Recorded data
━━━━
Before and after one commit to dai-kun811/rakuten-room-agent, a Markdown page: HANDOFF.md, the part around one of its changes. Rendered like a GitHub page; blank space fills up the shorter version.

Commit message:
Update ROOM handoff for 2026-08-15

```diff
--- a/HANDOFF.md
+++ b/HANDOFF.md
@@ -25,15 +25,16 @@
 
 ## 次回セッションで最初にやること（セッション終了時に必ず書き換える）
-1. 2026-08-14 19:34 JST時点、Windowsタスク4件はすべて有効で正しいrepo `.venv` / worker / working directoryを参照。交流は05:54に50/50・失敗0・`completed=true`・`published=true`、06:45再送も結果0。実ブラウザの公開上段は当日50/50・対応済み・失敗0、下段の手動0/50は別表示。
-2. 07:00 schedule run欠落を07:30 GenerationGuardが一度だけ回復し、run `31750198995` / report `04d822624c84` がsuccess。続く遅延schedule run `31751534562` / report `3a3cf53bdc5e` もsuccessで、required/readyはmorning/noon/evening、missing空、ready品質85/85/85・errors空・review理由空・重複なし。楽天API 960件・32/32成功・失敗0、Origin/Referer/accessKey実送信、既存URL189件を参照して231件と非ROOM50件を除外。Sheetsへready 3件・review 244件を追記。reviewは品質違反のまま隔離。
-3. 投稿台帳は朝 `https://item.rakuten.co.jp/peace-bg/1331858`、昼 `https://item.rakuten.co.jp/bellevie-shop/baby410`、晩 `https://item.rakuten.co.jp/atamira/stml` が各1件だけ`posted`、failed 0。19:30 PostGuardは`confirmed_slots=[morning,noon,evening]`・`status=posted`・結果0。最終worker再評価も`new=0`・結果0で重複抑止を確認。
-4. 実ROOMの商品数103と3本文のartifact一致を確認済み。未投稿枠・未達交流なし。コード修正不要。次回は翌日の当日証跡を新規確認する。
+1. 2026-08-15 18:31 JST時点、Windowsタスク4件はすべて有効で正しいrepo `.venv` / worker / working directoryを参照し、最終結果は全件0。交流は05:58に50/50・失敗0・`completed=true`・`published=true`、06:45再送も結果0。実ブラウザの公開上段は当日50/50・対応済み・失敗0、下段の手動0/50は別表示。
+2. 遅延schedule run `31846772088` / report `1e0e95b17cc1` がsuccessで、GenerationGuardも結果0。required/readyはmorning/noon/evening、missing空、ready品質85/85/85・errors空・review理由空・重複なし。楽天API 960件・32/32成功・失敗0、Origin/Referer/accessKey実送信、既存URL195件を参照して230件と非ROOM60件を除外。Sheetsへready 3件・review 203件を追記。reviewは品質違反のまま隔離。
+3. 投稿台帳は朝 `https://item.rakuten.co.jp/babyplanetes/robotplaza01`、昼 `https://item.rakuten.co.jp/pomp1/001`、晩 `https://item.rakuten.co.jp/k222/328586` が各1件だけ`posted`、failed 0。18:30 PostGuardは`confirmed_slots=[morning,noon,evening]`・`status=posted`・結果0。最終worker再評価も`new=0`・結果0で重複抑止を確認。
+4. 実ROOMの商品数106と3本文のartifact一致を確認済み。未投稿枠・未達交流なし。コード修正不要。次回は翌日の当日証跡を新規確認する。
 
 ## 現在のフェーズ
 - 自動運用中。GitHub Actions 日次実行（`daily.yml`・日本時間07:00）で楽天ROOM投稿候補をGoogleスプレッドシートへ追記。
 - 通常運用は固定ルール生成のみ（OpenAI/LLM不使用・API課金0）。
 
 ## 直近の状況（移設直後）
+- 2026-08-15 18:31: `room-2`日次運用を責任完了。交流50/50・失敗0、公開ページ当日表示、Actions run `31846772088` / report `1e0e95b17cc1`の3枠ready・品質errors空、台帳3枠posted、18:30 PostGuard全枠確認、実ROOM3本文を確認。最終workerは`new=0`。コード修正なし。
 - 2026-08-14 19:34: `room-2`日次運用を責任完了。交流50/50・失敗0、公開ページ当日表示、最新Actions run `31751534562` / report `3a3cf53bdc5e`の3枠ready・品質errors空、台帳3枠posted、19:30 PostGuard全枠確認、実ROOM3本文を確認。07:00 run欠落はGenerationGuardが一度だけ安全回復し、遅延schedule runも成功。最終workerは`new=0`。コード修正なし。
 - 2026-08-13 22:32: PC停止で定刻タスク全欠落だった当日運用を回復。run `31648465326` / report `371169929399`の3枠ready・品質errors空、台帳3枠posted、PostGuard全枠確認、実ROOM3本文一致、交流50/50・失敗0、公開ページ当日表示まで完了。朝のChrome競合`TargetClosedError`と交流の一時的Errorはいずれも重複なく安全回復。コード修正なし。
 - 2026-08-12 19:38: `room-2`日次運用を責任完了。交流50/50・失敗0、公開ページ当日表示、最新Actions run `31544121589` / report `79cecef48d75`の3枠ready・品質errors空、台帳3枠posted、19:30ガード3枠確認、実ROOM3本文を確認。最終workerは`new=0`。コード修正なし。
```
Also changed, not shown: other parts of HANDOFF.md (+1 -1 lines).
━━━━
Work order
Search the entries above for lines containing the word "status", and copy each one.

Expected answer
-3. 投稿台帳は朝 `https://item.rakuten.co.jp/peace-bg/1331858`、昼 `https://item.rakuten.co.jp/bellevie-shop/baby410`、晩 `https://item.rakuten.co.jp/atamira/stml` が各1件だけ`posted`、failed 0。19:30 PostGuardは`confirmed_slots=[morning,noon,evening]`・`status=posted`・結果0。最終worker再評価も`new=0`・結果0で重複抑止を確認。
+3. 投稿台帳は朝 `https://item.rakuten.co.jp/babyplanetes/robotplaza01`、昼 `https://item.rakuten.co.jp/pomp1/001`、晩 `https://item.rakuten.co.jp/k222/328586` が各1件だけ`posted`、failed 0。18:30 PostGuardは`confirmed_slots=[morning,noon,evening]`・`status=posted`・結果0。最終worker再評価も`new=0`・結果0で重複抑止を確認。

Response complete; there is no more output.